In support of Naked Juice’s charity partnership with Wholesome Wave, which provides fresh produce to underserved communities, all the vegetables grown in the Power Garden were donated to the Washburn Culinary Institute, a Wholesome Wave affiliate in Chicago, to close the campaign at a Harvest Day event with the culinary students.

Ultimately, the Power Garden received an estimated 104,000 impressions every day just from visitors passing through the Plaza. Of those visitors, 1 out of every 4 stopped to the touch the garden each day resulting in a total of 1,329,831 touches to the garden over the course of the campaign.

Online, the garden received over 3,000 Facebook interactions and 292 Twitter interactions. The sprinklers were activated 163 times. Additionally, the Ustream page was viewed by fans in 19 different countries and 41 states.

Each unique Ustream viewer came back to watch the Power Garden again an average of 3.6 times. This repeat behavior shows how emotionally invested and engaged people became with the living garden.

Not only that, but consumers’ opinions of the Naked Juice brand actually improved by 40% over the last year despite the lawsuit that threatened to damage Naked’s image of fresh, healthy ingredients.

This execution was unique in that our OOH media component was inherently tied to digital media – the garden could not have survived with Twitter engagement from users.
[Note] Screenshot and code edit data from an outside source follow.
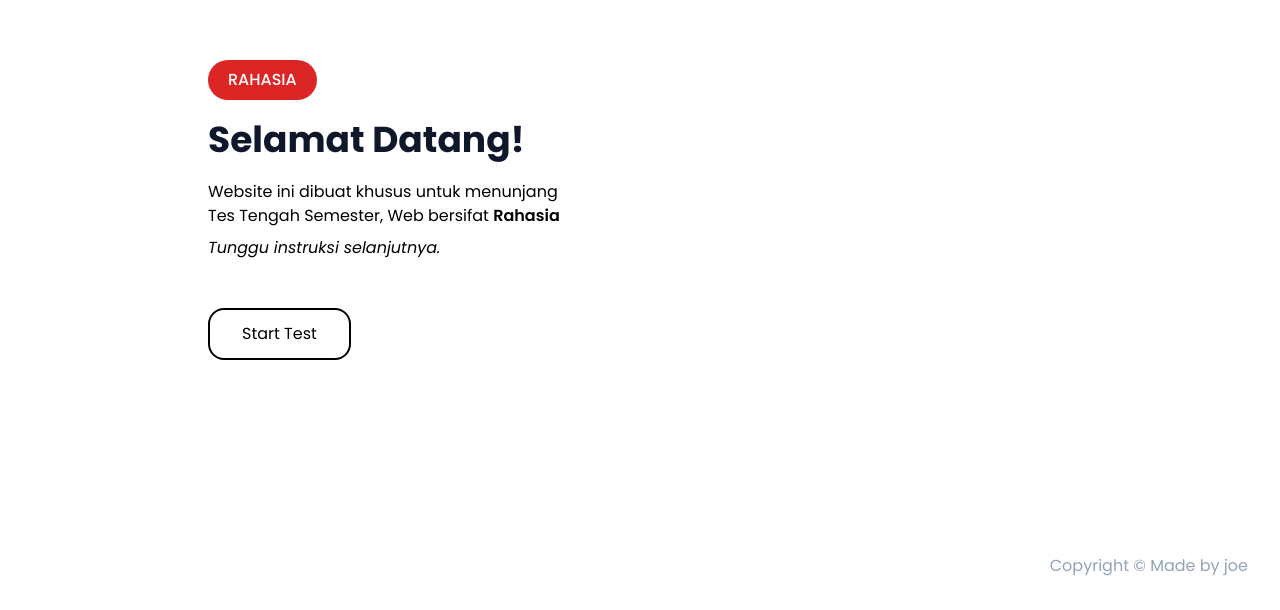
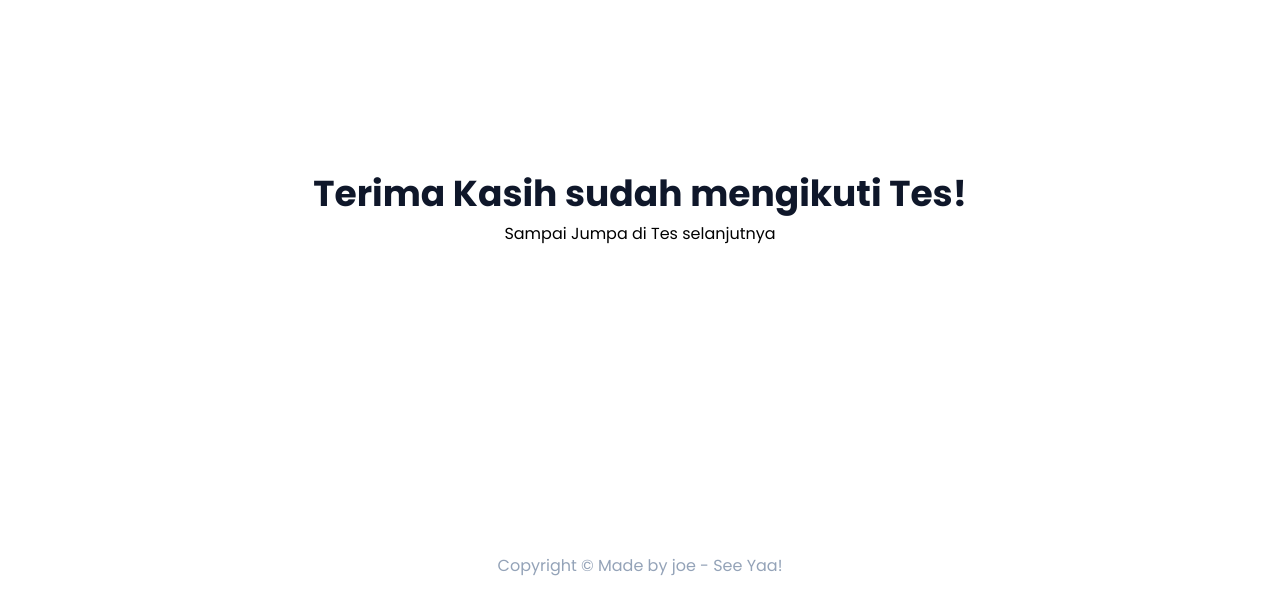
Before and after one commit to myoshuu/web-ujian, a React (Vite) app: page / in a window 1280 px wide. Shown: the part 190-800 px from the top of the page. Built offline with nearby package versions, Linux system fonts and the light colour scheme; a web font is replaced by a local one; what tailwindcss-highlights would draw is missing.

Commit message:
fix: change test unavailable

```diff
--- a/src/App.tsx
+++ b/src/App.tsx
@@ -7,7 +7,7 @@ import type { Session } from "./helper/type";
 const App: React.FC = () => {
   const [session, setSession] = useState<Session | null>(null);
   const [timeLeft, setTimeLeft] = useState<number>(35 * 60); // 35 minutes in seconds
-  const [availableTest] = useState(true);
+  const [availableTest] = useState(false);
 
   useEffect(() => {
     const storedSession = sessionStorage.getItem("session");
```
This interaction between media channels created a unique experience for users that influenced both their digital and physical worlds in

Links

http://awardshare.omd.com/2014%20Shorty%20Awards/Naked%20Juice%20Power%20Garden/

Entry Credits

Brenden Schaefer, Business Senior Manager

Sam Olstein, Director of Ignition Factory East

Kate Worthey, Associate Project Manager Ignition Factory

Brad Valeri, Group Director Strategy

Scott Peterman, Co-founder, Incredible Machines

Chris Piuggi, Co-founder, Incredible Machines

Prask Sutton, Head of Innovation, Curb

See other entries from 6th Annual Shorty Industry Awards Best Use of Social Media for Food & Beverage